Exercise details: Return all lines of the listing below that carry the word "next".

Supplied records:
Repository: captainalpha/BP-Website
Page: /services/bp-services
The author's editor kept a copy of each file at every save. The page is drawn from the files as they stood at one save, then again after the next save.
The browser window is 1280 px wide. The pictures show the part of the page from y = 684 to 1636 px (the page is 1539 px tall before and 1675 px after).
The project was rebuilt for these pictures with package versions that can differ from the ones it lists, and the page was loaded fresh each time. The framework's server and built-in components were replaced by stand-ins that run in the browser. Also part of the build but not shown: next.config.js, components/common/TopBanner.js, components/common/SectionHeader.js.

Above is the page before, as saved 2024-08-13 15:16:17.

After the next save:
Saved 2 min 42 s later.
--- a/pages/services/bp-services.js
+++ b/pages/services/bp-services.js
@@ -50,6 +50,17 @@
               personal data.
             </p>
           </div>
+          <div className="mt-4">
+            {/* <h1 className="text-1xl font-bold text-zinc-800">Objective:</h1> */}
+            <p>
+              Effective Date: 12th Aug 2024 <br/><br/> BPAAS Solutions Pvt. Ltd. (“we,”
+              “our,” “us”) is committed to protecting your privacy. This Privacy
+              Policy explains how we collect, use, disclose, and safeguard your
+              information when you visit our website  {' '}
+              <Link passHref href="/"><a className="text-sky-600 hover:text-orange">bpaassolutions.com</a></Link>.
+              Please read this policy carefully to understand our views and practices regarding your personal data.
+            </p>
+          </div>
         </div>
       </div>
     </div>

Answer for the task:
The author's editor kept a copy of each file at every save. The page is drawn from the files as they stood at one save, then again after the next save.
The project was rebuilt for these pictures with package versions that can differ from the ones it lists, and the page was loaded fresh each time. The framework's server and built-in components were replaced by stand-ins that run in the browser. Also part of the build but not shown: next.config.js, components/common/TopBanner.js, components/common/SectionHeader.js.
After the next save:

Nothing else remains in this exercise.